• To do: Would you please restate the data exactly as it stands, apart from the pictures?

• Front-end code change data:
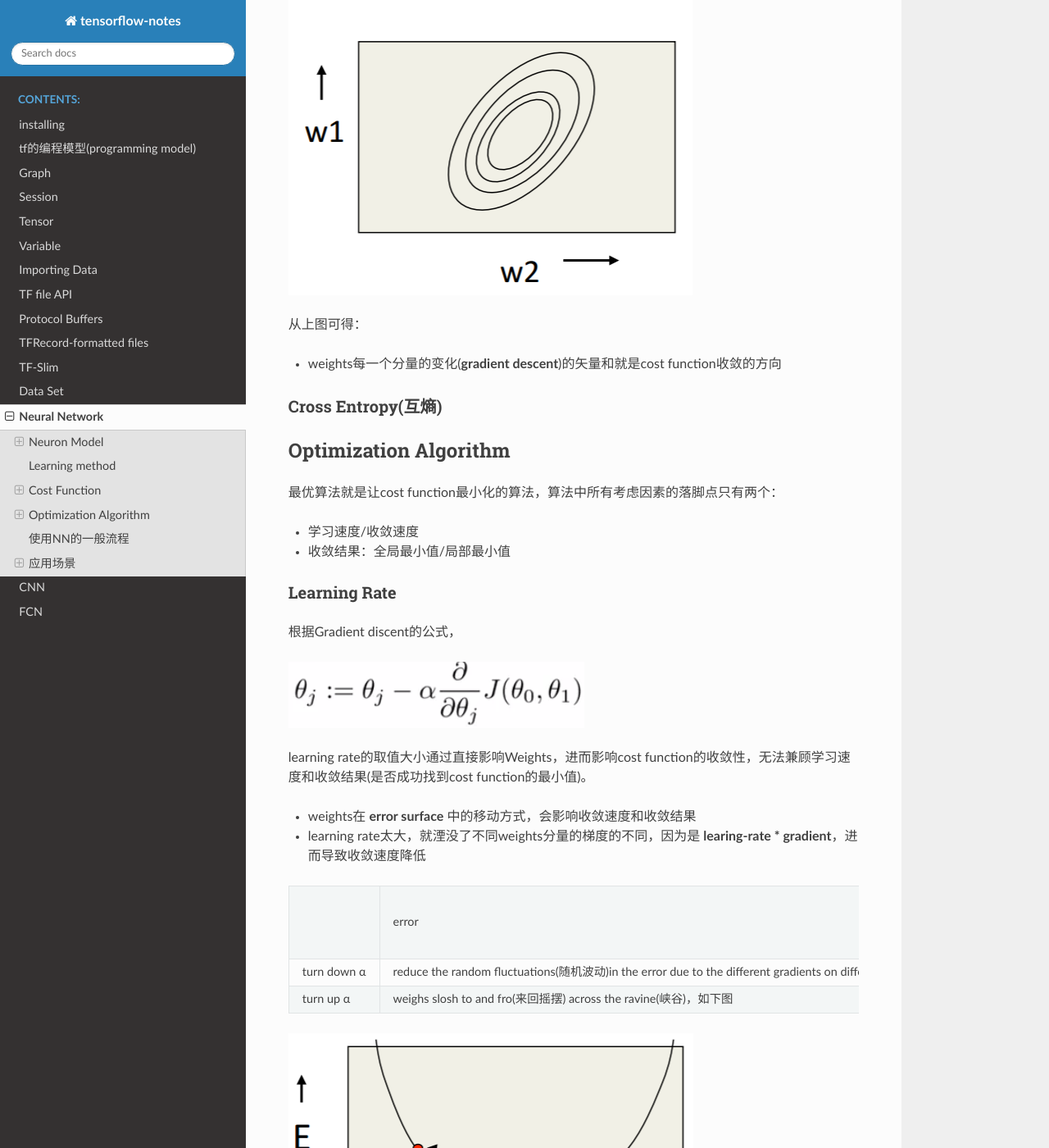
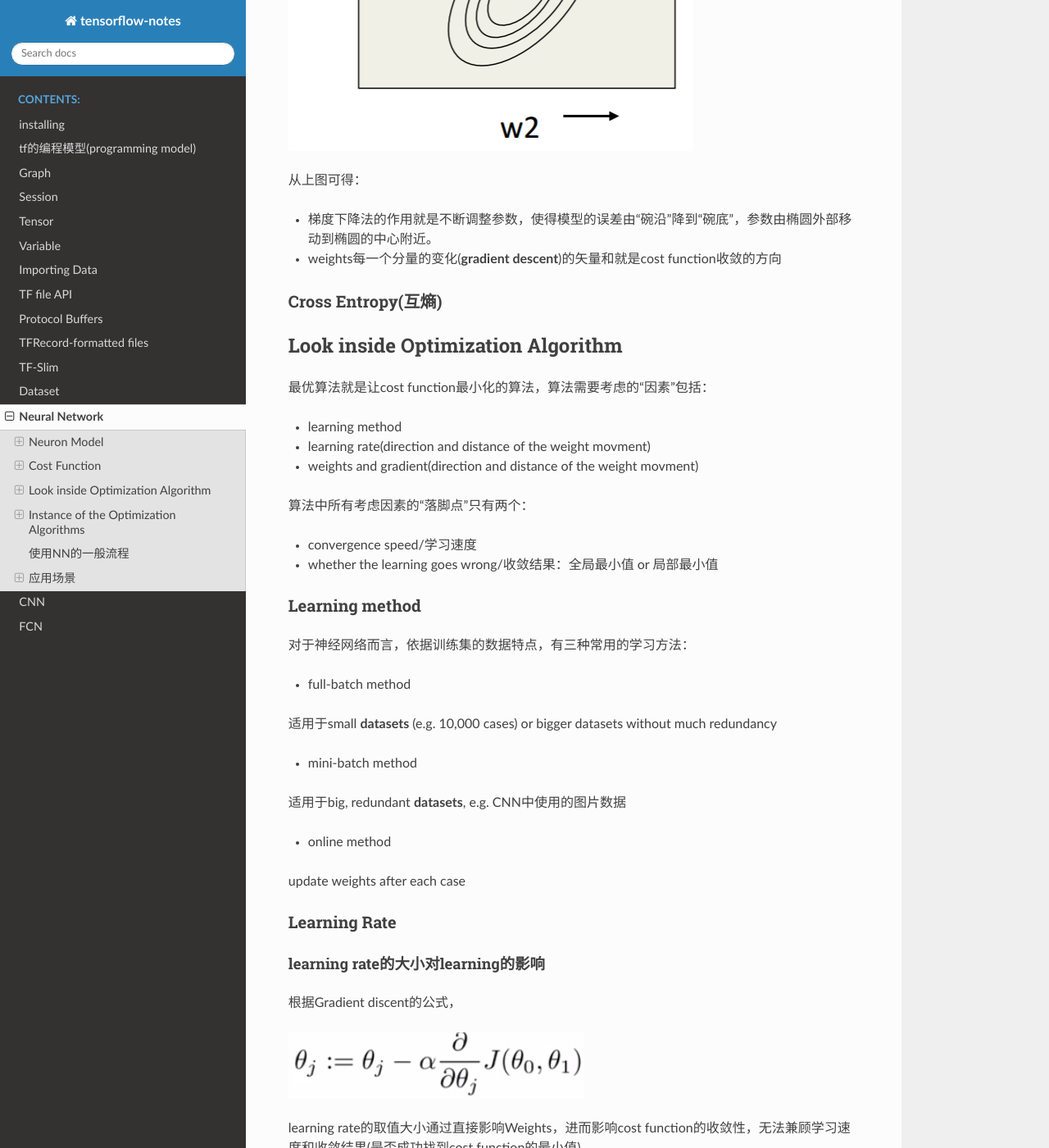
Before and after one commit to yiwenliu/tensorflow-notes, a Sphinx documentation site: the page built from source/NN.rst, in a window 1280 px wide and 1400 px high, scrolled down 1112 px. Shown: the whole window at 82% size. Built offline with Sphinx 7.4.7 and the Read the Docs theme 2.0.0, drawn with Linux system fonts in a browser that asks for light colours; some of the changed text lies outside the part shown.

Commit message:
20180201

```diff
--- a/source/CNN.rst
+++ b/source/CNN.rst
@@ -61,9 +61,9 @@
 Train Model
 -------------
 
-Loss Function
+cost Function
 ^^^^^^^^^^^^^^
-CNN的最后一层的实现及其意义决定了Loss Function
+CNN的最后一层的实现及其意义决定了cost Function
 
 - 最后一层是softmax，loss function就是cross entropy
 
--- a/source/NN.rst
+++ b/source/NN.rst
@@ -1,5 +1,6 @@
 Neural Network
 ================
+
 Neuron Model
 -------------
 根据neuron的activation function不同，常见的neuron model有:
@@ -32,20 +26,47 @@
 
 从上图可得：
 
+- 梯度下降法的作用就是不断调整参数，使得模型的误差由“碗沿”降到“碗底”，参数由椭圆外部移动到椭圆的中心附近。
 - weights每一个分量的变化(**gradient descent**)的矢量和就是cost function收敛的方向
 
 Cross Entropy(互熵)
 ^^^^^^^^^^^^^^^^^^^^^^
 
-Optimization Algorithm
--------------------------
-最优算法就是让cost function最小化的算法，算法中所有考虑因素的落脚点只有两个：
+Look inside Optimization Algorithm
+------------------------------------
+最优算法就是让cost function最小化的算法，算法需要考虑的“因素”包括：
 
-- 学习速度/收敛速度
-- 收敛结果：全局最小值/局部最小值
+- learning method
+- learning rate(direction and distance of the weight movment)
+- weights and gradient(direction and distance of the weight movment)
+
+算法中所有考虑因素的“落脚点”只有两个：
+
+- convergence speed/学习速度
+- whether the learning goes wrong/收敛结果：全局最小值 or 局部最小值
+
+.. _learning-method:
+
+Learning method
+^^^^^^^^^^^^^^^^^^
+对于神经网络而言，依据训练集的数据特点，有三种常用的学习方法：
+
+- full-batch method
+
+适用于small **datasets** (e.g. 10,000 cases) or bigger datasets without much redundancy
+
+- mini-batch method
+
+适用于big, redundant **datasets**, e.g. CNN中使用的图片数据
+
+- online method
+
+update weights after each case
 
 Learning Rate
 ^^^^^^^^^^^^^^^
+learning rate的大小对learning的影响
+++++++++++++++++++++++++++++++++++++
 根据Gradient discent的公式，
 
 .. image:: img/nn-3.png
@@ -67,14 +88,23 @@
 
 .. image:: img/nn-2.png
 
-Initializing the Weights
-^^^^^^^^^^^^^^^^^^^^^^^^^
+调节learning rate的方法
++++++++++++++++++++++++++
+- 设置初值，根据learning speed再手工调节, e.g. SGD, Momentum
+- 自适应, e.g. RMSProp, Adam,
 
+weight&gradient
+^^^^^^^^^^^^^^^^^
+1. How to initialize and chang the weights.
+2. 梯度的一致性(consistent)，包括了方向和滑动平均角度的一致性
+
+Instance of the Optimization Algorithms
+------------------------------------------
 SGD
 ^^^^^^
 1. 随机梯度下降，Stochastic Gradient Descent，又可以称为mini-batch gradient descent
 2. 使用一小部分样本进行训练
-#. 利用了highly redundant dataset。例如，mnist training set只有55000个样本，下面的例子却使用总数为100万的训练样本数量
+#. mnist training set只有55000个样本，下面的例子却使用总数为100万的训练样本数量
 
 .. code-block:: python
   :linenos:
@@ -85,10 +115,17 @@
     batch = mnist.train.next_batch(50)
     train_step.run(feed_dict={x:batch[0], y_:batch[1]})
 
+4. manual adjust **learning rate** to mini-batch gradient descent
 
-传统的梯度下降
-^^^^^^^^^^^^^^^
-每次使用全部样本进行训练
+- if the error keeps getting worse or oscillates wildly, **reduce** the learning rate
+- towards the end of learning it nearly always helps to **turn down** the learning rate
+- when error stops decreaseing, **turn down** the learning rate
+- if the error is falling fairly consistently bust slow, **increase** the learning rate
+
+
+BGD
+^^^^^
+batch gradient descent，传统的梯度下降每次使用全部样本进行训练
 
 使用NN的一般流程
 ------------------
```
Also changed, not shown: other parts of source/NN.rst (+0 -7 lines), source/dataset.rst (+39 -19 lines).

• Task output:
Before and after one commit to yiwenliu/tensorflow-notes, a Sphinx documentation site: the page built from source/NN.rst, in a window 1280 px wide and 1400 px high, scrolled down 1112 px. Shown: the whole window at 82% size. Built offline with Sphinx 7.4.7 and the Read the Docs theme 2.0.0, drawn with Linux system fonts in a browser that asks for light colours; some of the changed text lies outside the part shown.

Commit message:
20180201

```diff
--- a/source/CNN.rst
+++ b/source/CNN.rst
@@ -61,9 +61,9 @@
 Train Model
 -------------
 
-Loss Function
+cost Function
 ^^^^^^^^^^^^^^
-CNN的最后一层的实现及其意义决定了Loss Function
+CNN的最后一层的实现及其意义决定了cost Function
 
 - 最后一层是softmax，loss function就是cross entropy
 
--- a/source/NN.rst
+++ b/source/NN.rst
@@ -1,5 +1,6 @@
 Neural Network
 ================
+
 Neuron Model
 -------------
 根据neuron的activation function不同，常见的neuron model有:
@@ -32,20 +26,47 @@
 
 从上图可得：
 
+- 梯度下降法的作用就是不断调整参数，使得模型的误差由“碗沿”降到“碗底”，参数由椭圆外部移动到椭圆的中心附近。
 - weights每一个分量的变化(**gradient descent**)的矢量和就是cost function收敛的方向
 
 Cross Entropy(互熵)
 ^^^^^^^^^^^^^^^^^^^^^^
 
-Optimization Algorithm
--------------------------
-最优算法就是让cost function最小化的算法，算法中所有考虑因素的落脚点只有两个：
+Look inside Optimization Algorithm
+------------------------------------
+最优算法就是让cost function最小化的算法，算法需要考虑的“因素”包括：
 
-- 学习速度/收敛速度
-- 收敛结果：全局最小值/局部最小值
+- learning method
+- learning rate(direction and distance of the weight movment)
+- weights and gradient(direction and distance of the weight movment)
+
+算法中所有考虑因素的“落脚点”只有两个：
+
+- convergence speed/学习速度
+- whether the learning goes wrong/收敛结果：全局最小值 or 局部最小值
+
+.. _learning-method:
+
+Learning method
+^^^^^^^^^^^^^^^^^^
+对于神经网络而言，依据训练集的数据特点，有三种常用的学习方法：
+
+- full-batch method
+
+适用于small **datasets** (e.g. 10,000 cases) or bigger datasets without much redundancy
+
+- mini-batch method
+
+适用于big, redundant **datasets**, e.g. CNN中使用的图片数据
+
+- online method
+
+update weights after each case
 
 Learning Rate
 ^^^^^^^^^^^^^^^
+learning rate的大小对learning的影响
+++++++++++++++++++++++++++++++++++++
 根据Gradient discent的公式，
 
 .. image:: img/nn-3.png
@@ -67,14 +88,23 @@
 
 .. image:: img/nn-2.png
 
-Initializing the Weights
-^^^^^^^^^^^^^^^^^^^^^^^^^
+调节learning rate的方法
++++++++++++++++++++++++++
+- 设置初值，根据learning speed再手工调节, e.g. SGD, Momentum
+- 自适应, e.g. RMSProp, Adam,
 
+weight&gradient
+^^^^^^^^^^^^^^^^^
+1. How to initialize and chang the weights.
+2. 梯度的一致性(consistent)，包括了方向和滑动平均角度的一致性
+
+Instance of the Optimization Algorithms
+------------------------------------------
 SGD
 ^^^^^^
 1. 随机梯度下降，Stochastic Gradient Descent，又可以称为mini-batch gradient descent
 2. 使用一小部分样本进行训练
-#. 利用了highly redundant dataset。例如，mnist training set只有55000个样本，下面的例子却使用总数为100万的训练样本数量
+#. mnist training set只有55000个样本，下面的例子却使用总数为100万的训练样本数量
 
 .. code-block:: python
   :linenos:
@@ -85,10 +115,17 @@
     batch = mnist.train.next_batch(50)
     train_step.run(feed_dict={x:batch[0], y_:batch[1]})
 
+4. manual adjust **learning rate** to mini-batch gradient descent
 
-传统的梯度下降
-^^^^^^^^^^^^^^^
-每次使用全部样本进行训练
+- if the error keeps getting worse or oscillates wildly, **reduce** the learning rate
+- towards the end of learning it nearly always helps to **turn down** the learning rate
+- when error stops decreaseing, **turn down** the learning rate
+- if the error is falling fairly consistently bust slow, **increase** the learning rate
+
+
+BGD
+^^^^^
+batch gradient descent，传统的梯度下降每次使用全部样本进行训练
 
 使用NN的一般流程
 ------------------
```
Also changed, not shown: other parts of source/NN.rst (+0 -7 lines), source/dataset.rst (+39 -19 lines).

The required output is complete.